Please restate the lines shown below exactly, every one of them.

## Revision comparison data
● ● ● ● ● ● ●

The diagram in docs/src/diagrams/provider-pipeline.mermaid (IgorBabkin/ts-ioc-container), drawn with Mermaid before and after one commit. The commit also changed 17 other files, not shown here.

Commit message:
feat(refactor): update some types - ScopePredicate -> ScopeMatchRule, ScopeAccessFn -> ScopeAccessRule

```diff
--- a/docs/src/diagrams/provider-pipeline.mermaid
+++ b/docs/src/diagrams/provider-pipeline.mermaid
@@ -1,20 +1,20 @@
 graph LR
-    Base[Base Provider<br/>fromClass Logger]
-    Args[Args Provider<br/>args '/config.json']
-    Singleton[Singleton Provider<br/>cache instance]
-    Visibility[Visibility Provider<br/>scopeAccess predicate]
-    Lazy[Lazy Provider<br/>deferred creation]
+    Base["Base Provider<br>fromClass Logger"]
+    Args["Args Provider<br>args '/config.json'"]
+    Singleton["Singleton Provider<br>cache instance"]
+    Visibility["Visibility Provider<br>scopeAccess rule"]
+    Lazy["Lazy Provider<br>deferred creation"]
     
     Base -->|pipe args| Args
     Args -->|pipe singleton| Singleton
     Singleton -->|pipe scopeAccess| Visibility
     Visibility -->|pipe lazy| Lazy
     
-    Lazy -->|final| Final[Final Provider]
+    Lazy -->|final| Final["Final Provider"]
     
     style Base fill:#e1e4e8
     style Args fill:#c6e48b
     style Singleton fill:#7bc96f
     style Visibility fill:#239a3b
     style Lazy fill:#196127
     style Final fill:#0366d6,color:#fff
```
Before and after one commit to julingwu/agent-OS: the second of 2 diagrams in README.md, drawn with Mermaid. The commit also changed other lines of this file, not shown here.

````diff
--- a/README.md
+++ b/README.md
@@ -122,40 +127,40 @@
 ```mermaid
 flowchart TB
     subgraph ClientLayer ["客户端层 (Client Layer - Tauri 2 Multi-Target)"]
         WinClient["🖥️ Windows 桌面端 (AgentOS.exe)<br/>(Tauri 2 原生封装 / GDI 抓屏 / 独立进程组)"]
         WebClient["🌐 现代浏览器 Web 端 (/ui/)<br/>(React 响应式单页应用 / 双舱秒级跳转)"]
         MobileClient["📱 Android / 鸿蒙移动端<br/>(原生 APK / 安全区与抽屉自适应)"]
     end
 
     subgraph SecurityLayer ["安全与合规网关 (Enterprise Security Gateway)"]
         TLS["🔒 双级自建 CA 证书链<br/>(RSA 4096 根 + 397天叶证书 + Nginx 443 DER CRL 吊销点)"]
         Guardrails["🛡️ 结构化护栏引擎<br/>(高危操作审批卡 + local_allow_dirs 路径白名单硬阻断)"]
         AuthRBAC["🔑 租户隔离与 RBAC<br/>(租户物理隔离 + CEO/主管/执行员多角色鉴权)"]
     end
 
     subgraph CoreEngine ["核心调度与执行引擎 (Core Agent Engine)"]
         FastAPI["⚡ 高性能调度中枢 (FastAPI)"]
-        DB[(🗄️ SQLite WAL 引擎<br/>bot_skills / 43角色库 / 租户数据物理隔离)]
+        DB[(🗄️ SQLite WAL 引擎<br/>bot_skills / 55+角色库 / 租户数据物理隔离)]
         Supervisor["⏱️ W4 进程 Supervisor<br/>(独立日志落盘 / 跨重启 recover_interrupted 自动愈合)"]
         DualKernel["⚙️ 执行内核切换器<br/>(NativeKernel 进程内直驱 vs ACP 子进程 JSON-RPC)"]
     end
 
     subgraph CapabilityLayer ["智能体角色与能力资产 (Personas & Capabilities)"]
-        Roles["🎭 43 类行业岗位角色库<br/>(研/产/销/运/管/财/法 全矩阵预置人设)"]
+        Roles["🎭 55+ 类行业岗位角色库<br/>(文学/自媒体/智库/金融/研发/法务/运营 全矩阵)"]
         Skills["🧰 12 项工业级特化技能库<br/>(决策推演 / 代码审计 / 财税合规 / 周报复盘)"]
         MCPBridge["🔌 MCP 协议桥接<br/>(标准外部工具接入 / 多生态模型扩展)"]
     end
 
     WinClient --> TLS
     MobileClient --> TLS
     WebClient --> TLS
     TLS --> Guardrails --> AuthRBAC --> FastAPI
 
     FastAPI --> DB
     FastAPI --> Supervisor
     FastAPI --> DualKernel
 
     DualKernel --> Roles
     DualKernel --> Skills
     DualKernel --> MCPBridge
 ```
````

● ● ● ● ● ● ●

## Response to the task
The diagram in docs/src/diagrams/provider-pipeline.mermaid (IgorBabkin/ts-ioc-container), drawn with Mermaid before and after one commit. The commit also changed 17 other files, not shown here.

Commit message:
feat(refactor): update some types - ScopePredicate -> ScopeMatchRule, ScopeAccessFn -> ScopeAccessRule

```diff
--- a/docs/src/diagrams/provider-pipeline.mermaid
+++ b/docs/src/diagrams/provider-pipeline.mermaid
@@ -1,20 +1,20 @@
 graph LR
-    Base[Base Provider<br/>fromClass Logger]
-    Args[Args Provider<br/>args '/config.json']
-    Singleton[Singleton Provider<br/>cache instance]
-    Visibility[Visibility Provider<br/>scopeAccess predicate]
-    Lazy[Lazy Provider<br/>deferred creation]
+    Base["Base Provider<br>fromClass Logger"]
+    Args["Args Provider<br>args '/config.json'"]
+    Singleton["Singleton Provider<br>cache instance"]
+    Visibility["Visibility Provider<br>scopeAccess rule"]
+    Lazy["Lazy Provider<br>deferred creation"]
     
     Base -->|pipe args| Args
     Args -->|pipe singleton| Singleton
     Singleton -->|pipe scopeAccess| Visibility
     Visibility -->|pipe lazy| Lazy
     
-    Lazy -->|final| Final[Final Provider]
+    Lazy -->|final| Final["Final Provider"]
     
     style Base fill:#e1e4e8
     style Args fill:#c6e48b
     style Singleton fill:#7bc96f
     style Visibility fill:#239a3b
     style Lazy fill:#196127
     style Final fill:#0366d6,color:#fff
```
Before and after one commit to julingwu/agent-OS: the second of 2 diagrams in README.md, drawn with Mermaid. The commit also changed other lines of this file, not shown here.

````diff
--- a/README.md
+++ b/README.md
@@ -122,40 +127,40 @@
 ```mermaid
 flowchart TB
     subgraph ClientLayer ["客户端层 (Client Layer - Tauri 2 Multi-Target)"]
         WinClient["🖥️ Windows 桌面端 (AgentOS.exe)<br/>(Tauri 2 原生封装 / GDI 抓屏 / 独立进程组)"]
         WebClient["🌐 现代浏览器 Web 端 (/ui/)<br/>(React 响应式单页应用 / 双舱秒级跳转)"]
         MobileClient["📱 Android / 鸿蒙移动端<br/>(原生 APK / 安全区与抽屉自适应)"]
     end
 
     subgraph SecurityLayer ["安全与合规网关 (Enterprise Security Gateway)"]
         TLS["🔒 双级自建 CA 证书链<br/>(RSA 4096 根 + 397天叶证书 + Nginx 443 DER CRL 吊销点)"]
         Guardrails["🛡️ 结构化护栏引擎<br/>(高危操作审批卡 + local_allow_dirs 路径白名单硬阻断)"]
         AuthRBAC["🔑 租户隔离与 RBAC<br/>(租户物理隔离 + CEO/主管/执行员多角色鉴权)"]
     end
 
     subgraph CoreEngine ["核心调度与执行引擎 (Core Agent Engine)"]
         FastAPI["⚡ 高性能调度中枢 (FastAPI)"]
-        DB[(🗄️ SQLite WAL 引擎<br/>bot_skills / 43角色库 / 租户数据物理隔离)]
+        DB[(🗄️ SQLite WAL 引擎<br/>bot_skills / 55+角色库 / 租户数据物理隔离)]
         Supervisor["⏱️ W4 进程 Supervisor<br/>(独立日志落盘 / 跨重启 recover_interrupted 自动愈合)"]
         DualKernel["⚙️ 执行内核切换器<br/>(NativeKernel 进程内直驱 vs ACP 子进程 JSON-RPC)"]
     end
 
     subgraph CapabilityLayer ["智能体角色与能力资产 (Personas & Capabilities)"]
-        Roles["🎭 43 类行业岗位角色库<br/>(研/产/销/运/管/财/法 全矩阵预置人设)"]
+        Roles["🎭 55+ 类行业岗位角色库<br/>(文学/自媒体/智库/金融/研发/法务/运营 全矩阵)"]
         Skills["🧰 12 项工业级特化技能库<br/>(决策推演 / 代码审计 / 财税合规 / 周报复盘)"]
         MCPBridge["🔌 MCP 协议桥接<br/>(标准外部工具接入 / 多生态模型扩展)"]
     end
 
     WinClient --> TLS
     MobileClient --> TLS
     WebClient --> TLS
     TLS --> Guardrails --> AuthRBAC --> FastAPI
 
     FastAPI --> DB
     FastAPI --> Supervisor
     FastAPI --> DualKernel
 
     DualKernel --> Roles
     DualKernel --> Skills
     DualKernel --> MCPBridge
 ```
````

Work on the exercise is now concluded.